▶ _INPUT RECORDS_:
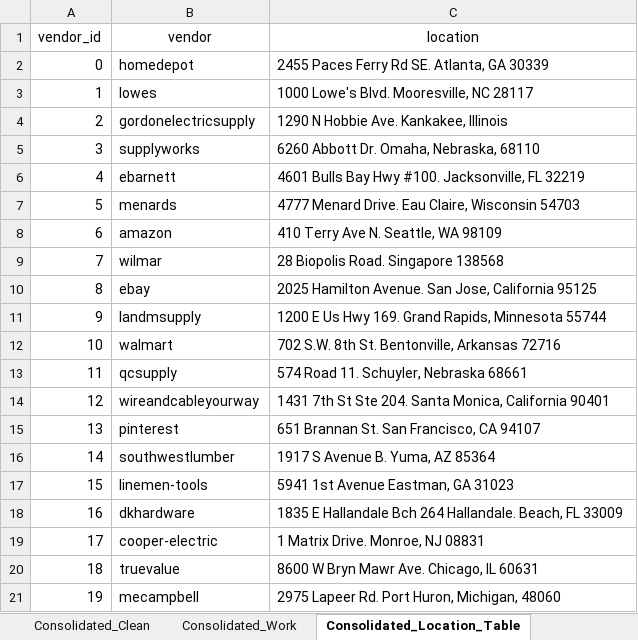
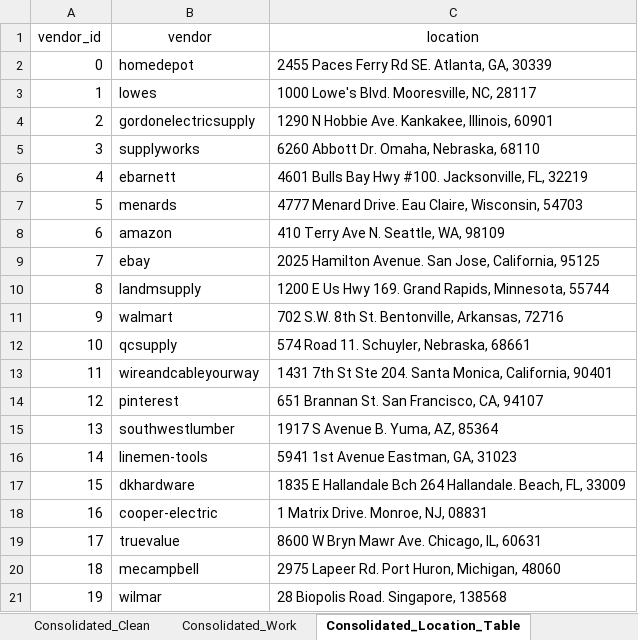
Before and after one commit to thegreatkeej/Estimator_Project, an Excel workbook: Consolidated_Estimator_Worksheet.xlsx, sheet Consolidated_Location_Table, drawn as a sheet; only a part is shown; values as stored, in another font and other column widths than the file's, no borders; the diff covers the shown part only; the diff names each change by its address in the sheet, - before the commit and + after, or states it on an @@ line.

```diff
--- a/Consolidated_Estimator_Worksheet.xlsx (sheet Consolidated_Location_Table)
+++ b/Consolidated_Estimator_Worksheet.xlsx (sheet Consolidated_Location_Table)
-C2 (location): 2455 Paces Ferry Rd SE. Atlanta, GA 30339
+C2 (location): 2455 Paces Ferry Rd SE. Atlanta, GA, 30339
-C3 (location): 1000 Lowe's Blvd. Mooresville, NC 28117
+C3 (location): 1000 Lowe's Blvd. Mooresville, NC, 28117
-C4 (location): 1290 N Hobbie Ave. Kankakee, Illinois
+C4 (location): 1290 N Hobbie Ave. Kankakee, Illinois, 60901
-C6 (location): …#100. Jacksonville, FL 32219
+C6 (location): …#100. Jacksonville, FL, 32219
-C7 (location): …Eau Claire, Wisconsin 54703
+C7 (location): …Eau Claire, Wisconsin, 54703
-C8 (location): 410 Terry Ave N. Seattle, WA 98109
+C8 (location): 410 Terry Ave N. Seattle, WA, 98109
-B9 (vendor): wilmar
+B9 (vendor): ebay
-C9 (location): 28 Biopolis Road. Singapore 138568
+C9 (location): 2025 Hamilton Avenue. San Jose, California, 95125
-B10 (vendor): ebay
+B10 (vendor): landmsupply
-C10 (location): 2025 Hamilton Avenue. San Jose, California 95125
+C10 (location): 1200 E Us Hwy 169. Grand Rapids, Minnesota, 55744
-B11 (vendor): landmsupply
+B11 (vendor): walmart
-C11 (location): 1200 E Us Hwy 169. Grand Rapids, Minnesota 55744
+C11 (location): 702 S.W. 8th St. Bentonville, Arkansas, 72716
-B12 (vendor): walmart
+B12 (vendor): qcsupply
-C12 (location): 702 S.W. 8th St. Bentonville, Arkansas 72716
+C12 (location): 574 Road 11. Schuyler, Nebraska, 68661
-B13 (vendor): qcsupply
+B13 (vendor): wireandcableyourway
-C13 (location): 574 Road 11. Schuyler, Nebraska 68661
+C13 (location): 1431 7th St Ste 204. Santa Monica, California, 90401
-B14 (vendor): wireandcableyourway
+B14 (vendor): pinterest
-C14 (location): 1431 7th St Ste 204. Santa Monica, California 90401
+C14 (location): 651 Brannan St. San Francisco, CA, 94107
-B15 (vendor): pinterest
+B15 (vendor): southwestlumber
-C15 (location): 651 Brannan St. San Francisco, CA 94107
+C15 (location): 1917 S Avenue B. Yuma, AZ, 85364
-B16 (vendor): southwestlumber
+B16 (vendor): linemen-tools
-C16 (location): 1917 S Avenue B. Yuma, AZ 85364
+C16 (location): 5941 1st Avenue Eastman, GA, 31023
-B17 (vendor): linemen-tools
+B17 (vendor): dkhardware
-C17 (location): 5941 1st Avenue Eastman, GA 31023
+C17 (location): 1835 E Hallandale Bch 264 Hallandale. Beach, FL, 33009
-B18 (vendor): dkhardware
+B18 (vendor): cooper-electric
-C18 (location): 1835 E Hallandale Bch 264 Hallandale. Beach, FL 33009
+C18 (location): 1 Matrix Drive. Monroe, NJ, 08831
-B19 (vendor): cooper-electric
+B19 (vendor): truevalue
-C19 (location): 1 Matrix Drive. Monroe, NJ 08831
+C19 (location): 8600 W Bryn Mawr Ave. Chicago, IL, 60631
-B20 (vendor): truevalue
+B20 (vendor): mecampbell
-C20 (location): 8600 W Bryn Mawr Ave. Chicago, IL 60631
+C20 (location): 2975 Lapeer Rd. Port Huron, Michigan, 48060
-B21 (vendor): mecampbell
+B21 (vendor): wilmar
-C21 (location): 2975 Lapeer Rd. Port Huron, Michigan, 48060
+C21 (location): 28 Biopolis Road. Singapore, 138568
```
Also changed, not shown: 9 edited cells elsewhere in this sheet, sheet Consolidated_Clean, sheet Consolidated_Work, other sheet tabs, formulas that keep their value, Estimator_Worksheet-1.xlsx, 31 other files.
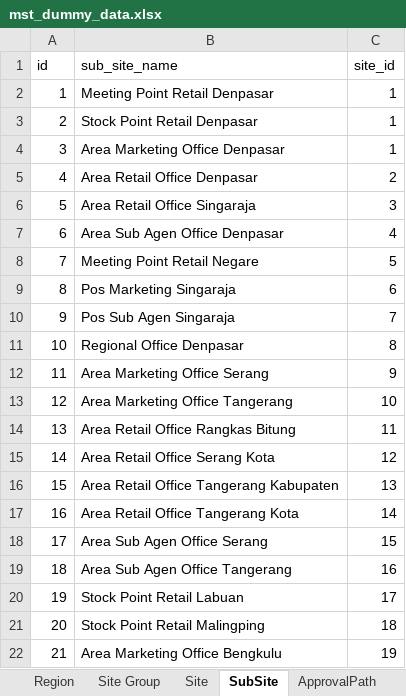
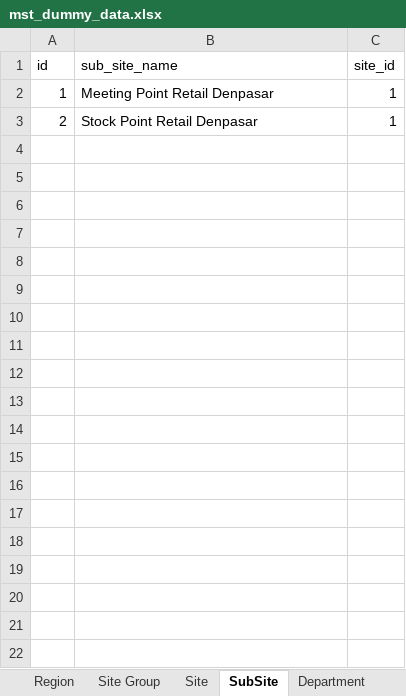
Before and after one commit to Sam-Gunawan/SOSMIT, an Excel workbook: backend/internal/seed/seed_data/mst_dummy_data.xlsx, sheet SubSite, drawn as a sheet; only a part is shown; values as stored, in another font and other column widths than the file's, no borders; the diff covers the shown part only; the diff names each change by its address in the sheet, - before the commit and + after, or states it on an @@ line.

Commit message:
feat: add Department table and update related seed data; enhance User and Asset tables with new fields

```diff
--- a/backend/internal/seed/seed_data/mst_dummy_data.xlsx (sheet SubSite)
+++ b/backend/internal/seed/seed_data/mst_dummy_data.xlsx (sheet SubSite)
+sheet tab: Department
-row 4: 3 | Area Marketing Office Denpasar | 1
-row 5: 4 | Area Retail Office Denpasar | 2
-row 6: 5 | Area Retail Office Singaraja | 3
-row 7: 6 | Area Sub Agen Office Denpasar | 4
-row 8: 7 | Meeting Point Retail Negare | 5
-row 9: 8 | Pos Marketing Singaraja | 6
-row 10: 9 | Pos Sub Agen Singaraja | 7
-row 11: 10 | Regional Office Denpasar | 8
-row 12: 11 | Area Marketing Office Serang | 9
-row 13: 12 | Area Marketing Office Tangerang | 10
-row 14: 13 | Area Retail Office Rangkas Bitung | 11
-row 15: 14 | Area Retail Office Serang Kota | 12
-row 16: 15 | Area Retail Office Tangerang Kabupaten | 13
-row 17: 16 | Area Retail Office Tangerang Kota | 14
-row 18: 17 | Area Sub Agen Office Serang | 15
-row 19: 18 | Area Sub Agen Office Tangerang | 16
-row 20: 19 | Stock Point Retail Labuan | 17
-row 21: 20 | Stock Point Retail Malingping | 18
-row 22: 21 | Area Marketing Office Bengkulu | 19
```
Also changed, not shown: 31 removed rows elsewhere in this sheet, sheet Site, sheet Asset, sheet ApprovalPath, sheet User, 7 other files.
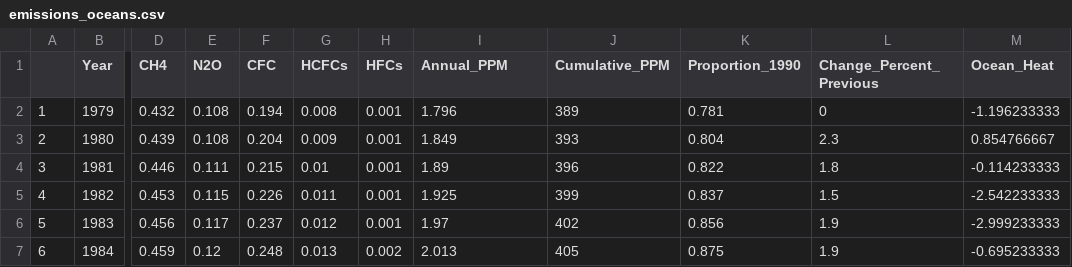
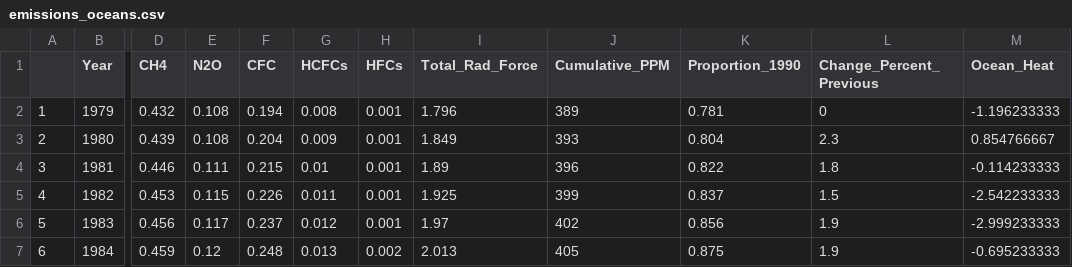
Before and after one commit to JonahByther/DAT4500_Project, a CSV file: emissions_oceans.csv, drawn as a sheet; only a part is shown, gaps mark what is left out; the diff names each change by its address in the sheet, - before the commit and + after, or states it on an @@ line.

Commit message:
Renamed misunderstood variable

```diff
--- a/emissions_oceans.csv
+++ b/emissions_oceans.csv
-I1: Annual_PPM
+I1: Total_Rad_Force
```
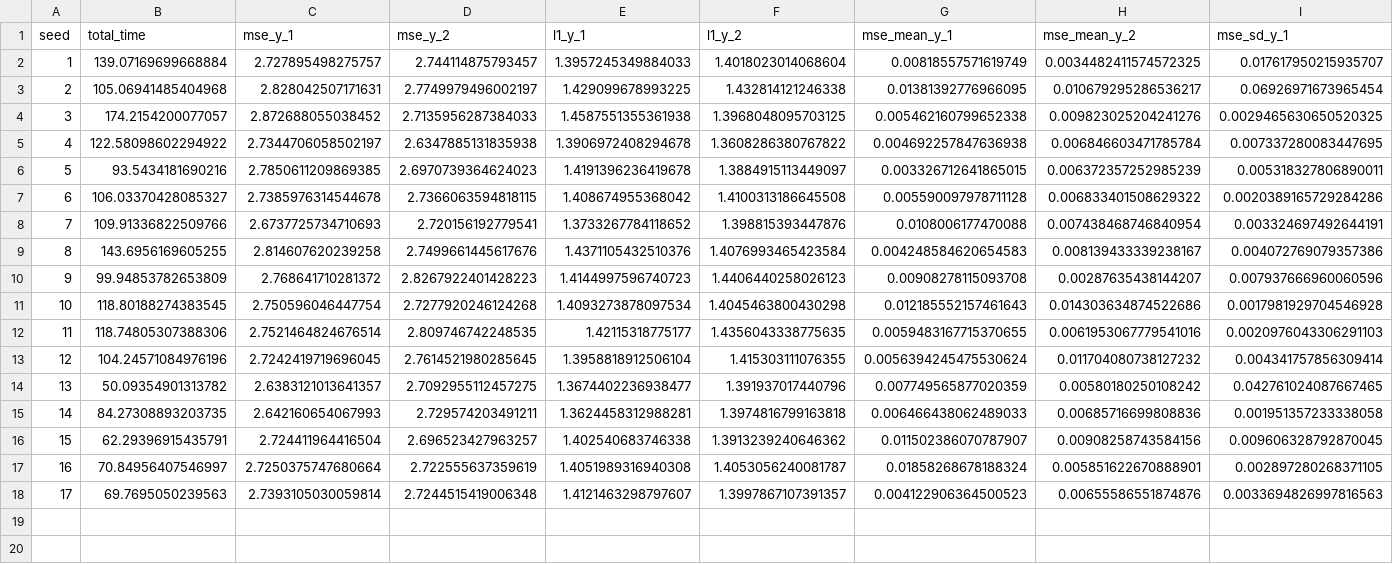
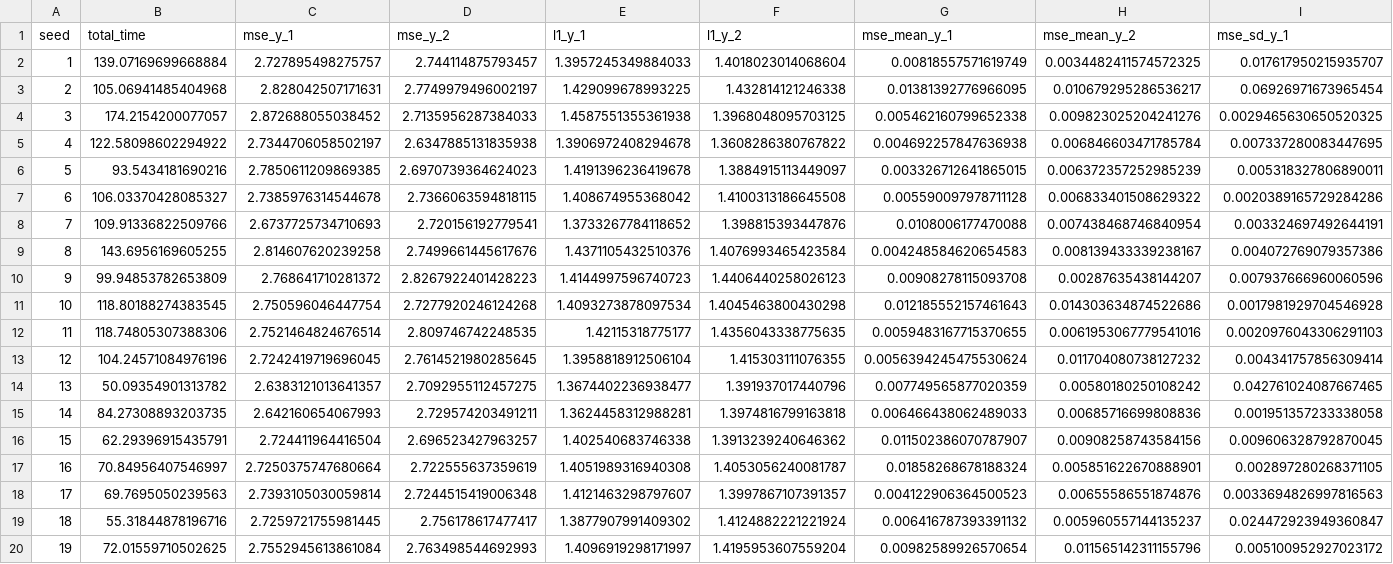
Before and after one commit to az2296/prelim, a CSV file: m3m4/wgan/m4.csv, drawn as a sheet; only a part is shown; rows hold the shown columns only; the diff names each change by its address in the sheet, - before the commit and + after, or states it on an @@ line.

```diff
--- a/m3m4/wgan/m4.csv
+++ b/m3m4/wgan/m4.csv
+row 19: 18 | 55.31844878196716 | 2.7259721755981445 | 2.756178617477417 | 1.3877907991409302 | 1.4124882221221924 | 0.006416787393391132 | 0.005960557144135237 | 0.024472923949360847
+row 20: 19 | 72.01559710502625 | 2.7552945613861084 | 2.763498544692993 | 1.4096919298171997 | 1.4195953607559204 | 0.00982589926570654 | 0.011565142311155796 | 0.005100952927023172
```
Also changed, not shown: m3m4/wgan/m3.csv, 1 other file.
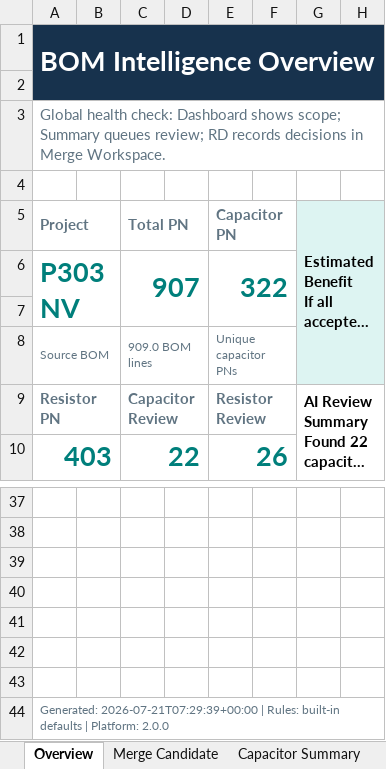
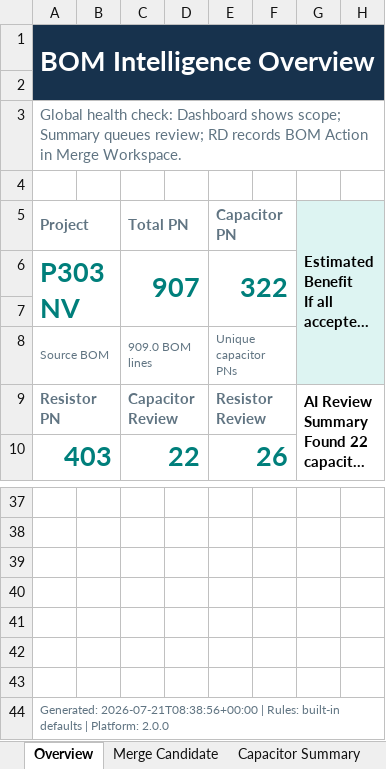
Before and after one commit to YammyZhao-ASUS/BOM_Normalization_Tool, an Excel workbook: output/BOM_Intelligence_Report.xlsx, sheet Overview, drawn as a sheet; only a part is shown, gaps mark what is left out; long unchanged cells end in …; values as stored, in another font and other column widths than the file's, no borders; the diff names each change by its address in the sheet, - before the commit and + after, or states it on an @@ line.

```diff
--- a/output/BOM_Intelligence_Report.xlsx (sheet Overview)
+++ b/output/BOM_Intelligence_Report.xlsx (sheet Overview)
-A3 (Project): …RD records decisions in Merge…
+A3 (Project): …RD records BOM Action in Merge…
-A44 (Project): Generated: 2026-07-21T07:29:39+00:00 | Rules:…
+A44 (Project): Generated: 2026-07-21T08:38:56+00:00 | Rules:…
```
Also changed, not shown: sheet Capacitor Summary, sheet Merge Workspace, sheet Resistor Summary, 3 other files.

▶ _WHAT THIS TASK INVOLVES_: Look through the material and find each line that includes "Marketing", then copy it.

▶ _TASK RESULT_:
-row 4: 3 | Area Marketing Office Denpasar | 1
-row 9: 8 | Pos Marketing Singaraja | 6
-row 12: 11 | Area Marketing Office Serang | 9
-row 13: 12 | Area Marketing Office Tangerang | 10
-row 22: 21 | Area Marketing Office Bengkulu | 19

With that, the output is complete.